[Footnotes moved to the end and renumbered]

1. 1 See Pl. 9 in the Appendix, depicting the celestial sphere of Ptolemy.

2. 2 See Pl. 15 in the Appendix.

3. 3 More exactly 59' 8 1/3".

4. 4 Gr. Τὸν δὲ κύκλον τη̃ς σελήνης, ἡ του̃ ἡλίου προτρέχει. As προτρέχει governs the genitive, the reading should be του̃ δὲ κύκλου, and ἡ should be ὁ. 

5. 5 More exactly 12° 11' 26 2/3". 

6. 6 29 1/2 + days.

7. 1 Gr. ̕Ει δέ τις ἐξ ἀντιστρόφου βουλειθείη νοει̃ν. Montfaucon translates this wrongly: Quod si quis facta comparatione rem considerare voluerit.

8. 2 Psalm ciii, 21, 22.

9. 3 Gr. ἐκδιαμέτρων δρόμων. Montfaucon renders: de diametralibus cursibus.
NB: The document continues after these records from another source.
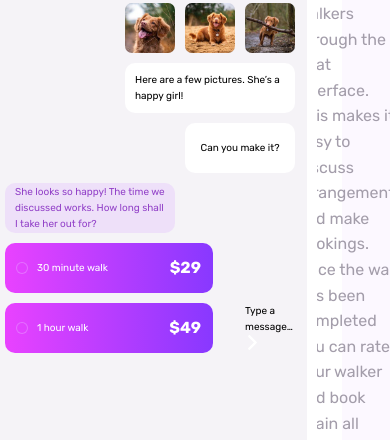
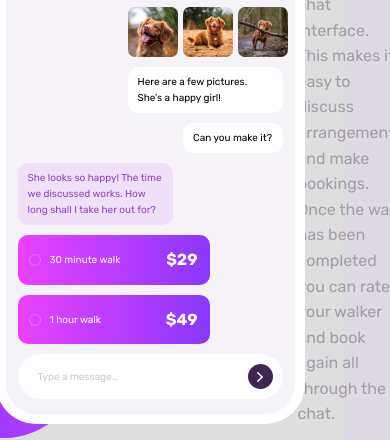
Before and after one commit to TrellixVulnTeam/chatApp_0KZ8, a website: page index.html in a window 390 px wide. Shown: the part 423-863 px from the top of the page. Drawn offline with Linux system fonts and the light colour scheme.

Commit message:
added mobile design

```diff
--- a/index.html
+++ b/index.html
@@ -23,10 +23,8 @@
       <div class="app__container--bg-1"></div>
       <div class="app__container--bg-2"></div>
       <div class="app__illustration">
-        <!-- * add white box shadow for outer line -->
         <div class="app__top">
           <div class="app__top-notch"></div>
-          <!-- *add icons for left arrow and ! -->
           <svg class="app__top--icon">
             <use xlink:href="images/sprite.svg#left-arrow"></use>
           </svg>
@@ -82,14 +80,14 @@
           <div class="app__bg--8">
             <p class="app__text grey-text">Type a message…</p>
             <span>
-              <svg class="app__icon">
+              <svg class="app__top--icon">
                 <use xlink:href="images/sprite.svg#right-arrow"></use>
               </svg>
             </span>
           </div>
         </div>
       </div>
-      <footer class="app__description">
+      <div class="app__description">
         <h1 class="heading-1 mb-md">Simple booking</h1>
         <p class="paragraph">
           Stay in touch with our dog walkers through the chat interface. This
@@ -97,14 +95,13 @@
           has been completed you can rate your walker and book again all through
           the chat.
         </p>
-      </footer>
+      </div>
     </main>
-
-    <div class="attribution">
+    <footer class="attribution">
       Challenge by
       <a href="https://www.frontendmentor.io?ref=challenge" target="_blank"
         >Frontend Mentor</a
       >. Coded by <a href="#">Your Name Here</a>.
-    </div>
+    </footer>
   </body>
 </html>
--- a/sass/pages/_home.scss
+++ b/sass/pages/_home.scss
@@ -2,7 +2,7 @@
   &__container {
     overflow: hidden;
     position: relative;
-    background-color: hsl(0, 0%, 100%);
+    background-color: hsla(0, 0%, 100%, 0.87);
     max-width: 144rem;
     width: 100%;
     z-index: 1;
@@ -106,11 +106,8 @@
   &__center {
     padding: 1.5rem 1.2rem;
     display: grid;
-    grid-template-columns: repeat(5, 5rem);
+    grid-template-columns: repeat(5, 4.5rem);
     gap: 1rem;
-
-    // *just for initial height
-    grid-template-rows: repeat(11, 5rem);
   }
 
   &__bg {
@@ -181,10 +178,25 @@
       }
     }
 
-    &--6 {
-    }
+    &--8 {
+      grid-column: 1 / 6;
+      background-color: hsl(0, 0%, 100%);
+      border-radius: 5rem;
+      padding: 1rem 1rem 1rem 2rem;
+      color: hsl(206, 6%, 79%);
+      display: flex;
+      justify-content: space-between;
+      align-items: center;
 
-    &--7 {
+      span {
+        width: 2.5rem;
+        height: 2.5rem;
+        border-radius: 50%;
+        background-color: hsl(271, 36%, 24%);
+        display: flex;
+        justify-content: center;
+        align-items: center;
+      }
     }
   }
 
@@ -213,12 +225,6 @@
     border-radius: 0.7rem;
   }
 
-  &__icon {
-    width: 1.5rem;
-    height: 1.5rem;
-    fill: #fff;
-  }
-
   &__description {
     grid-column: 4 / 6;
   }
```
Also changed, not shown: css/style.css.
10. 1 Psalm lxv, 11.

11. 1 See Plates 9 and 22 in the Appendix.

12. 2 Heb. viii, 4, 5.

13. 1 Eccl. i, 5, 6.

14. 2 Rom. viii, 20.

15. 3 Matt, xxiv, 19.

16. 4 Heb. i, 14.

17. 1 II Cor. xii, 2.

18. 2 Ibid., 3.

19. 3 From this it would appear that Cosmas took the distance from the earth to the firmament to be double the distance from the firmament to the summit of heaven. But see note 3, p. 116, and its text.

20. 1 That is two-thirds of the height of heaven above the earth. See note 3, p. 116, and note 3, p. 326,

21. 2 Heb. i, 14.

22. 3 1 Cor xv, 50.

23. 1 According to the Greek text there should be a full stop after discipline; but it seems better to place it after the clause which follows.

24. 2 Gen. iii, 22.

Next: Book 10